Many people might think that the laws that potentially provide for compensation for construction site injuries only apply to people employed as construction workers. These laws, however, can apply to an array of different individuals. Many of them are construction workers, but not all are. If you have been injured at a construction site, even if you’re not a construction worker, it is worth your while to explore your options. Talk to a knowledgeable New York construction injury attorney to learn more about your potential case.
An example of this was the case of D., who was the owner of property on Long Island that included a single-family home. One June day in 2014, D. was at the property to inspect the work being performed by the construction firm he had retained to do some excavation work on the property (that was necessary prior to adding a room onto the home). D., while walking around the property, slipped and fell, suffering significant injuries.
D. sued the excavation company. His lawsuit alleged that his slip-and-fall was the result of oil that had leaked from a faulty hydraulic line of a backhoe that the excavating company had brought on the property.
So far, this might sound like an ordinary slip-and-fall case. However, D. brought claims for compensation based upon Sections 240(1) and 241(6) of the Labor Law. While these claims for compensation are often used by construction workers injured on the job sites where they work, they can apply in a variety of construction accident circumstances.

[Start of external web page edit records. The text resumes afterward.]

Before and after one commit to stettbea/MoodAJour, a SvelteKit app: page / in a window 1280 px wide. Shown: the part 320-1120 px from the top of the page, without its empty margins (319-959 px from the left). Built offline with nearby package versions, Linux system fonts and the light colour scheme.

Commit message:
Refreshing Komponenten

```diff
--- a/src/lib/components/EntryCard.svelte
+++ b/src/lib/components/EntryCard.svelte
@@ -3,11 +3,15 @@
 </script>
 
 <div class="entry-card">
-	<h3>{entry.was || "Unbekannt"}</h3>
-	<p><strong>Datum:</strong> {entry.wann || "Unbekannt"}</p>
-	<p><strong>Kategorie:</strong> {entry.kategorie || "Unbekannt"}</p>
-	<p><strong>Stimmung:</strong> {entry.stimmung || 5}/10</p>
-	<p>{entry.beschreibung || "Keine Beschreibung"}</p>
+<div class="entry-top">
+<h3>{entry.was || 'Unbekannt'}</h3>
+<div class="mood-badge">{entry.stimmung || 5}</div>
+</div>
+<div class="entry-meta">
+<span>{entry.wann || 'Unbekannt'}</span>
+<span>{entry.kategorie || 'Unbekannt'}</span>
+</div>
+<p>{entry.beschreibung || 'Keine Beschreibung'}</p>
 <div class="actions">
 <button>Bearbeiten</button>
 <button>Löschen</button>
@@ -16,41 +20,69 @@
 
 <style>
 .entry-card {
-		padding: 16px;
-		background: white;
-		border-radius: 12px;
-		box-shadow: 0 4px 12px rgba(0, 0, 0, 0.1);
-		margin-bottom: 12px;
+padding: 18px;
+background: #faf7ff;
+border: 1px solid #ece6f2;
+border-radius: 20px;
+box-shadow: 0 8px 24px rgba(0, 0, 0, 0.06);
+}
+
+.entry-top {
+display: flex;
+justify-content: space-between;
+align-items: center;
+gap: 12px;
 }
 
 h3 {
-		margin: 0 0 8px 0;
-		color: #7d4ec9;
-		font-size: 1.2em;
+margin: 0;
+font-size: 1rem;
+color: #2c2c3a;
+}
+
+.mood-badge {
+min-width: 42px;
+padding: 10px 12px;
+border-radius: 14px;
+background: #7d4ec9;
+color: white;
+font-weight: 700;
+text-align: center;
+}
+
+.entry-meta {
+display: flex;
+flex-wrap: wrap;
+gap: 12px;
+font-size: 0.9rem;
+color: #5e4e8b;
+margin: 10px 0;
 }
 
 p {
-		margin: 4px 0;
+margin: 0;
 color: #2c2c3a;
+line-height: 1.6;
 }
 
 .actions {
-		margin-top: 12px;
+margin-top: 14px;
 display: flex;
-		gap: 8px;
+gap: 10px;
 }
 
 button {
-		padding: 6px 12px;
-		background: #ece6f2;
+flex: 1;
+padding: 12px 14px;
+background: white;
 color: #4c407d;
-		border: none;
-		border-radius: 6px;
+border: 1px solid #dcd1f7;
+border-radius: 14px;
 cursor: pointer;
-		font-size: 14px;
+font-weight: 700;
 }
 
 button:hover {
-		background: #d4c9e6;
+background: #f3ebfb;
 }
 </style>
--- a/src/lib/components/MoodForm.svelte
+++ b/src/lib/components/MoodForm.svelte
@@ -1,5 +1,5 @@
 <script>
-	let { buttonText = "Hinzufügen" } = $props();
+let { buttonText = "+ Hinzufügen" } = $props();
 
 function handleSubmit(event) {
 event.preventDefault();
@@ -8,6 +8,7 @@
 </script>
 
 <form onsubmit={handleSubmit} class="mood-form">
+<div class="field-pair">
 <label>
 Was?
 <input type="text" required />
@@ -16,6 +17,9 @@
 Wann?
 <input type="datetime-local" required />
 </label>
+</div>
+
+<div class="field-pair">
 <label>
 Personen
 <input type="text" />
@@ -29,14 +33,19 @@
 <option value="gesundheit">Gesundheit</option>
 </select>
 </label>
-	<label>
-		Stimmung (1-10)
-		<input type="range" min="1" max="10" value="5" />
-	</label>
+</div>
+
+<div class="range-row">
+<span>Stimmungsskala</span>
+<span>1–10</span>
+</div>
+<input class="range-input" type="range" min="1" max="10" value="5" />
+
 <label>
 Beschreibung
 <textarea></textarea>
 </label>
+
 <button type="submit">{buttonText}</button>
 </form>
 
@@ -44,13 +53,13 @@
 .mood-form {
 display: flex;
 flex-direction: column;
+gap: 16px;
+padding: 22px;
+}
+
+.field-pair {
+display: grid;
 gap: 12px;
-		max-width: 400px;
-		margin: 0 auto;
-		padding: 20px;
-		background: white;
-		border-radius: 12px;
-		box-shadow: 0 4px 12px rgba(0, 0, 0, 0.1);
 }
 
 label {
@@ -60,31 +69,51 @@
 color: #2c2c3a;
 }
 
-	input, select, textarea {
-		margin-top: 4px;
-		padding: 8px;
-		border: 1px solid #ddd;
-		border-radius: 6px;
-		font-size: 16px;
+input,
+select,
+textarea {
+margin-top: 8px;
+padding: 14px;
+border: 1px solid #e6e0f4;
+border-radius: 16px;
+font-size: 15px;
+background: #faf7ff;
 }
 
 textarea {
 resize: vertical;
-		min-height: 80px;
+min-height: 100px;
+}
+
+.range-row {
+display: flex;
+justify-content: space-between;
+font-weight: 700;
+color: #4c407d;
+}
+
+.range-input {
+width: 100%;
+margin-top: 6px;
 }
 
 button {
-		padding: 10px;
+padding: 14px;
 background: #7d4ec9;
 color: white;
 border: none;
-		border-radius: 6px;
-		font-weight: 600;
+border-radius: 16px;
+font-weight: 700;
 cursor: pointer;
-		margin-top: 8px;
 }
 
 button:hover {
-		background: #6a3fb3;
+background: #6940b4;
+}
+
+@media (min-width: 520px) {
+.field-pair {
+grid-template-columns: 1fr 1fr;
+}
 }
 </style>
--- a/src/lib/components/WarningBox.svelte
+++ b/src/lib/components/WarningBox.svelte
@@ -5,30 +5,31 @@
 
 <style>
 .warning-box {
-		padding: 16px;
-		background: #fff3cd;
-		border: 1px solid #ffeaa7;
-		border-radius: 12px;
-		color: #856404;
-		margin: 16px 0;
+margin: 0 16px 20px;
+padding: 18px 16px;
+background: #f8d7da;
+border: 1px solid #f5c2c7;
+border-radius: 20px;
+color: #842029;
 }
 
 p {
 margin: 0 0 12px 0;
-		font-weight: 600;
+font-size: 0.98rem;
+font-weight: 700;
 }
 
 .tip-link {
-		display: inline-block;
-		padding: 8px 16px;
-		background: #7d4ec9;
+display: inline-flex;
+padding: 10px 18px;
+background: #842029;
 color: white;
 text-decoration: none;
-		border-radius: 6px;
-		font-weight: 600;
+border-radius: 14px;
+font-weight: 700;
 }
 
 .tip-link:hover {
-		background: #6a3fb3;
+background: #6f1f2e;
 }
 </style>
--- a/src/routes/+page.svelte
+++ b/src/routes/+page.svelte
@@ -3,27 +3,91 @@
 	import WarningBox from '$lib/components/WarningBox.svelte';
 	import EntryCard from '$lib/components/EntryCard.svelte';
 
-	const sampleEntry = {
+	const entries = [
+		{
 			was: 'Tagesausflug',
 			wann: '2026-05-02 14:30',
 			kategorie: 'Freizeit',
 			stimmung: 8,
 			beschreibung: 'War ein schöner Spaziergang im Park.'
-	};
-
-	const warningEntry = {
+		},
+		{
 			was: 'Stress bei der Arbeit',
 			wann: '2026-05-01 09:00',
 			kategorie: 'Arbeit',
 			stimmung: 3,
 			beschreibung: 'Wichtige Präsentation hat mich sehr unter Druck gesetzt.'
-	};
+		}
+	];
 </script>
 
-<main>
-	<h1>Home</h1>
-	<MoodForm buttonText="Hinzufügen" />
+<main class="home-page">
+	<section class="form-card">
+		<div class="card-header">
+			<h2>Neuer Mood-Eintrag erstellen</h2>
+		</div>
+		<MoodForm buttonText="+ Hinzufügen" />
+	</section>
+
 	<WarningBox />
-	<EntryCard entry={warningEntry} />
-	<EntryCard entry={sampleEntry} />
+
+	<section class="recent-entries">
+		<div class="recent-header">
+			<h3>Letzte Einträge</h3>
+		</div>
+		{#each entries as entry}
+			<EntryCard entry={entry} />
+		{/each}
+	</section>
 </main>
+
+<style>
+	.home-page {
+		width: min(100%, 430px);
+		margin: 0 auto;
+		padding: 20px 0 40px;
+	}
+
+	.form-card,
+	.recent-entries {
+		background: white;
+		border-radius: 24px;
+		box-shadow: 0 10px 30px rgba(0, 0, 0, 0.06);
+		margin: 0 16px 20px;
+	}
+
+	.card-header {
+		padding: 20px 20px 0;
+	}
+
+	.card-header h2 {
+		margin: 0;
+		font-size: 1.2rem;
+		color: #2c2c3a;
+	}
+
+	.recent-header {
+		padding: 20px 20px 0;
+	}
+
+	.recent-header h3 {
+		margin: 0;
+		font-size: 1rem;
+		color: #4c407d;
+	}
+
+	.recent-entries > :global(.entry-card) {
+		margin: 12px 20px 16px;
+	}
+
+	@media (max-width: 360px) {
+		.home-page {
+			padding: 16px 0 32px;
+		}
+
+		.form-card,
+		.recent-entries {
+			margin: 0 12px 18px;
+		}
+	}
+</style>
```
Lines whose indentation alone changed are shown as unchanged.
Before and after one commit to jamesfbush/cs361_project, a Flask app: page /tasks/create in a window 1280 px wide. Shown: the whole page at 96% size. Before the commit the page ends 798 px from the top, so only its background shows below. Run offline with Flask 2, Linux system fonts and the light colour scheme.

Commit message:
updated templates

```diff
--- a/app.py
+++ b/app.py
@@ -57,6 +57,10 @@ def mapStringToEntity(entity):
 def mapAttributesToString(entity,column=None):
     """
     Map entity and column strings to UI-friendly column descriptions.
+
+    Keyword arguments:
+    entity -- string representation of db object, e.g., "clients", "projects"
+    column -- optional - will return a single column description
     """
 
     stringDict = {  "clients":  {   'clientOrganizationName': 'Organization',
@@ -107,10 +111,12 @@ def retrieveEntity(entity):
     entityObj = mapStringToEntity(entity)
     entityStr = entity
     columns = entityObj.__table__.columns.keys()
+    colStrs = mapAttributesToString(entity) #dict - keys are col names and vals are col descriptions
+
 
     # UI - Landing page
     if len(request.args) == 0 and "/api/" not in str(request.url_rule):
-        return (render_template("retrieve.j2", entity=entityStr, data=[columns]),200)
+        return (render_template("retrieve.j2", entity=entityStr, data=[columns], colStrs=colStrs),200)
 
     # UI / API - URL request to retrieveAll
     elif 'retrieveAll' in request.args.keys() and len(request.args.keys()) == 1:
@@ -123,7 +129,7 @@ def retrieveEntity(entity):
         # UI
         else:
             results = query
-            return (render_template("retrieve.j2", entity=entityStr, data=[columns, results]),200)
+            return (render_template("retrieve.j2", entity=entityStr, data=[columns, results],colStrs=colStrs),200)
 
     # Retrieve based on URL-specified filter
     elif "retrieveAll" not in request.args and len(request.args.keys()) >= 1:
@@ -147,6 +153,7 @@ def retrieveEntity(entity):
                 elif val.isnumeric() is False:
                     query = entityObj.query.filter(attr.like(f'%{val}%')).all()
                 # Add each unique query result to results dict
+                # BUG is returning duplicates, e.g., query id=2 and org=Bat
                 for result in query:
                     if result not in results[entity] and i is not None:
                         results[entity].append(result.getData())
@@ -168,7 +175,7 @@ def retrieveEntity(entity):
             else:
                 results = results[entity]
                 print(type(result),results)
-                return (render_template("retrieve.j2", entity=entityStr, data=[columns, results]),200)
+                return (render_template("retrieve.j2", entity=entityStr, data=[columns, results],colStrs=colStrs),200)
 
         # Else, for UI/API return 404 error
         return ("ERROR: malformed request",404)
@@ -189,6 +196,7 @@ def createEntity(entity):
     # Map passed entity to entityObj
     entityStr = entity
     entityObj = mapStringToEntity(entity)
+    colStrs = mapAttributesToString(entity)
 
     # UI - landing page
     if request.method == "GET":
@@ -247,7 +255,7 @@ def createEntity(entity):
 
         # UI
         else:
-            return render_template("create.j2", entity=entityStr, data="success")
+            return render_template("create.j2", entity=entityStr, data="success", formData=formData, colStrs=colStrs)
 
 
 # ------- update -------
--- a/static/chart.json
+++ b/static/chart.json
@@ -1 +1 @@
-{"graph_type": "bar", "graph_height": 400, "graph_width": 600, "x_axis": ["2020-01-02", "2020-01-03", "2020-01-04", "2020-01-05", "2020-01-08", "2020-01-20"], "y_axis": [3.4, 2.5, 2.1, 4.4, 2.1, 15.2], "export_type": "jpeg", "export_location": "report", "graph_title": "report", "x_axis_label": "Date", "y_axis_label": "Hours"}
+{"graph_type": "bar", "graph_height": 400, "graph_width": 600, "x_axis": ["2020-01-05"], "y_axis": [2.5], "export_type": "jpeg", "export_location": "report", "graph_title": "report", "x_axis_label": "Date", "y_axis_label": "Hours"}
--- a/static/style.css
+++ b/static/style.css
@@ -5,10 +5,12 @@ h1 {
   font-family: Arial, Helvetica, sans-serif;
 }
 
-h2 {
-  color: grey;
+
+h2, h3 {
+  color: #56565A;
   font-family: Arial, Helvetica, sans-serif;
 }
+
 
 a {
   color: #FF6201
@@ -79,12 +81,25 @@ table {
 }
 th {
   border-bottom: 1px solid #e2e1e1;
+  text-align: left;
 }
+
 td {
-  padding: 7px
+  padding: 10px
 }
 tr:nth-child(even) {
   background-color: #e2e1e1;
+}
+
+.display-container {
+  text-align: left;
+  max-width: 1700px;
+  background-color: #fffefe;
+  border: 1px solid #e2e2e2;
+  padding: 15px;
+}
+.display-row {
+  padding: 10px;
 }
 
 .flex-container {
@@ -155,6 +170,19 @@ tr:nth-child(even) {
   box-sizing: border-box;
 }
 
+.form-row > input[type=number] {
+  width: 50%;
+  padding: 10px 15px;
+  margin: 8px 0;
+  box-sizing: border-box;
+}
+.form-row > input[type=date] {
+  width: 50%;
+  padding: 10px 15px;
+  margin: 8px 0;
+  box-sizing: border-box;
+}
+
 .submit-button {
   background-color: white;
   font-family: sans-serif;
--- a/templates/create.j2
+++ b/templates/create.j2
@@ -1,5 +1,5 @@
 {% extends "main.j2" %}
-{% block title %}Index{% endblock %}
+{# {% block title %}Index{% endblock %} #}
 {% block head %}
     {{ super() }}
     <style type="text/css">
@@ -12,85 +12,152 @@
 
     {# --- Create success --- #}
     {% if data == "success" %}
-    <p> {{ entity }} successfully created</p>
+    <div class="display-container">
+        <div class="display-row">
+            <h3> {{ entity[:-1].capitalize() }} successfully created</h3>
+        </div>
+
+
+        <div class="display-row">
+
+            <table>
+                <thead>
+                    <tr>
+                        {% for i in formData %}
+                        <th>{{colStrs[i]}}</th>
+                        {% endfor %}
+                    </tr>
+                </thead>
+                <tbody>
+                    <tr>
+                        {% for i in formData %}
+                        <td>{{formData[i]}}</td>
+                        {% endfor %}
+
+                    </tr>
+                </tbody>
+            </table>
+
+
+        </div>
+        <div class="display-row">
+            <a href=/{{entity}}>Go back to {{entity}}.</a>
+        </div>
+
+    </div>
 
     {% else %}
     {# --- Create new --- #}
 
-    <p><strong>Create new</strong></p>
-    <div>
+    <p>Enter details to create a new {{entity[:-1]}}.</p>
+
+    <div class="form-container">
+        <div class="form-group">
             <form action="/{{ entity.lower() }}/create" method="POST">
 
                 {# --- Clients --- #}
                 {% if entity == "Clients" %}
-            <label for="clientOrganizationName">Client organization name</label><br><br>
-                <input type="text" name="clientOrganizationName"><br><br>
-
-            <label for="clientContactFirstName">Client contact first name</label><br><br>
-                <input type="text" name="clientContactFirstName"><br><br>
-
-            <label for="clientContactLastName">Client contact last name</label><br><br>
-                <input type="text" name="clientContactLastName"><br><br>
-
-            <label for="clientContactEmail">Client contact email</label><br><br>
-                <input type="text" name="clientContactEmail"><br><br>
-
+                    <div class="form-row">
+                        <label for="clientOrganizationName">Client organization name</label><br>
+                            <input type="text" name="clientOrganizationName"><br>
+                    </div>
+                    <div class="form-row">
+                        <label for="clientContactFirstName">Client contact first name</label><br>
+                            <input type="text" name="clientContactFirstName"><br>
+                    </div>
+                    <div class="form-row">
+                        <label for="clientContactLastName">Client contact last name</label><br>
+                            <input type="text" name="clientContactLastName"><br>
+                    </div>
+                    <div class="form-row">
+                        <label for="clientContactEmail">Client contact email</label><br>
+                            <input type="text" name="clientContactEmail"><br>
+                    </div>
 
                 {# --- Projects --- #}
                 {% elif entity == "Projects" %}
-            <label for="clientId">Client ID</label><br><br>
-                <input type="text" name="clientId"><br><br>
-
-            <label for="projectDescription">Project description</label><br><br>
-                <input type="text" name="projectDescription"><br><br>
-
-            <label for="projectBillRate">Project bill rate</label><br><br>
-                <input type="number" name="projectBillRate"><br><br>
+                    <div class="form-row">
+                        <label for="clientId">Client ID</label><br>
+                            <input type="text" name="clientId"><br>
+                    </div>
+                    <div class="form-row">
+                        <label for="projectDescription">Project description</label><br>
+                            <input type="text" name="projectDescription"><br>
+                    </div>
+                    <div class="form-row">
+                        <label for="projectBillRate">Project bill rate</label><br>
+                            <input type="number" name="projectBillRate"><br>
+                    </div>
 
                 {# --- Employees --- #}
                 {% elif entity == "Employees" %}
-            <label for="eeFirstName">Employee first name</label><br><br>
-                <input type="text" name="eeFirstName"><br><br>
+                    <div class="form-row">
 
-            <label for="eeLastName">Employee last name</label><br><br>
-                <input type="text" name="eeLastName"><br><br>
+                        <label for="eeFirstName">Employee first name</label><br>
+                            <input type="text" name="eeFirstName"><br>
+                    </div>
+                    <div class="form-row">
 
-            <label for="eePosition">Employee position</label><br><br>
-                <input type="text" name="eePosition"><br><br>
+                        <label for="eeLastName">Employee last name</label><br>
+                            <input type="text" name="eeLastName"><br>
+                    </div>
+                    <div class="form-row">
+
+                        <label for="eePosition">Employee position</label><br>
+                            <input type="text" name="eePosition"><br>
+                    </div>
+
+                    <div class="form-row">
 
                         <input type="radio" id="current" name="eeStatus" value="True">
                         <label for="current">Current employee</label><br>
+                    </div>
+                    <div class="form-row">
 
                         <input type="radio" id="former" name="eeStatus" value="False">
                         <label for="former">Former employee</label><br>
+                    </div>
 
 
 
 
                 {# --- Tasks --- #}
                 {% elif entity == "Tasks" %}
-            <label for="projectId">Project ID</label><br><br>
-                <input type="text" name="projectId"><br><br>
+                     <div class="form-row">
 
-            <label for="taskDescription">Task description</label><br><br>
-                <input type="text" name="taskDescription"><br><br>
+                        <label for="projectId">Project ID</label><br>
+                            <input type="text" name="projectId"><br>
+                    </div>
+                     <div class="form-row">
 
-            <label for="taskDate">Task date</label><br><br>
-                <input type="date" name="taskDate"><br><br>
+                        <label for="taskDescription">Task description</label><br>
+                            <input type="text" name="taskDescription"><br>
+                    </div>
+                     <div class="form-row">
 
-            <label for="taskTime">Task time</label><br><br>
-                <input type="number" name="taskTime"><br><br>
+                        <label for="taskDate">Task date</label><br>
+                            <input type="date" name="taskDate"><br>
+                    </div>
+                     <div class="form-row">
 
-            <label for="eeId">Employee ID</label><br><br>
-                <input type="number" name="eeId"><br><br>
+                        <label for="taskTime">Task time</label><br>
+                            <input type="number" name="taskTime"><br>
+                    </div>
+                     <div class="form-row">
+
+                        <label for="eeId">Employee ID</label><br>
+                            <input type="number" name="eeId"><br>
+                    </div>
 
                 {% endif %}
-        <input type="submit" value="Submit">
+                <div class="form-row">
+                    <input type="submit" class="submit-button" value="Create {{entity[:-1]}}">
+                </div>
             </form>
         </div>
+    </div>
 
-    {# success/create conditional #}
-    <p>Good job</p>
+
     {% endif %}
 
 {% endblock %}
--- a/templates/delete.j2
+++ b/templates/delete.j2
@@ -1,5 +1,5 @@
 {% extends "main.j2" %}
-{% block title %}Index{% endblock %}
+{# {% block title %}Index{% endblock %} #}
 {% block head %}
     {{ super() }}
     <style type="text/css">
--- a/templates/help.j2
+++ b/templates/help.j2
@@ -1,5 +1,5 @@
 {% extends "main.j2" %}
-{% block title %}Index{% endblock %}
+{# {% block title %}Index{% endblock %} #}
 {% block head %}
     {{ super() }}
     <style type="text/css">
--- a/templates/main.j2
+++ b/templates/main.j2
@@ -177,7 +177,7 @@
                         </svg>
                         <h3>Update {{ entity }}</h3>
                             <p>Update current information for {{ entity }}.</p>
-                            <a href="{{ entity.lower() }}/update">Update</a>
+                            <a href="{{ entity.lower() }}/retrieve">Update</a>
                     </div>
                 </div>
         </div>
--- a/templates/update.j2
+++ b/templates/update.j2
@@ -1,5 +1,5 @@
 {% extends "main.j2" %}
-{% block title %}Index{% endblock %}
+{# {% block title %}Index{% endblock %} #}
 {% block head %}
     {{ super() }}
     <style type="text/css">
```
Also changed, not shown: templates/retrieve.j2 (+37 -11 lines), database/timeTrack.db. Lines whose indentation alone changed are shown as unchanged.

The excavating company attempted to persuade the trial judge to throw out the statutory claims, but the court refused. (That ruling was later upheld by the Appellate Division.) The courts concluded that D. had valid Section 240(1) and 241(6) claims. In making this determination, the courts decided to reject the excavating company’s argument that D. was not entitled to pursue these claims because he was not “employed” at the site and the excavating company was not a general contractor, an owner of the property or an agent of the site owner.
In this case, D.’s counsel had put together claims that properly fell within the laws. The law says that a subcontractor (which the excavating company was) can be liable for violating Section 240(1) or Section 241(6) “if the owner or general contractor delegates to the subcontractor the ‘duty to conform to the requirements of [the Labor Law]’ by granting the subcontractor the authority to supervise and control the work which brought about the injury
In D.’s case, the subcontractor had the level of authority required by the law, so that meant that the Labor Law claims could stand.
For the useful advice and skilled representation you need, reach out to the helpful Queens construction injury attorneys at Newman, Anzalone & Newman. Our team has been aiding people injured at construction sites in getting fair compensation for the harm they suffered for many years. To put our experience to work for you, schedule a free consultation with one of our highly qualified attorneys. Contact us toll-free at 877-754-3099 or through our website.
More Blog Posts:
New York City Construction Worker Wins Liability Portion of His Case Based Upon an Extension Cord Left on Staircase, New York Personal Injury Lawyers Blog, June 18, 2018
A New York Scaffold Law Case Can Still Be Successful Even if the Object and the Injured Worker Were on the Same Level, New York Personal Injury Lawyers Blog, June 6, 2018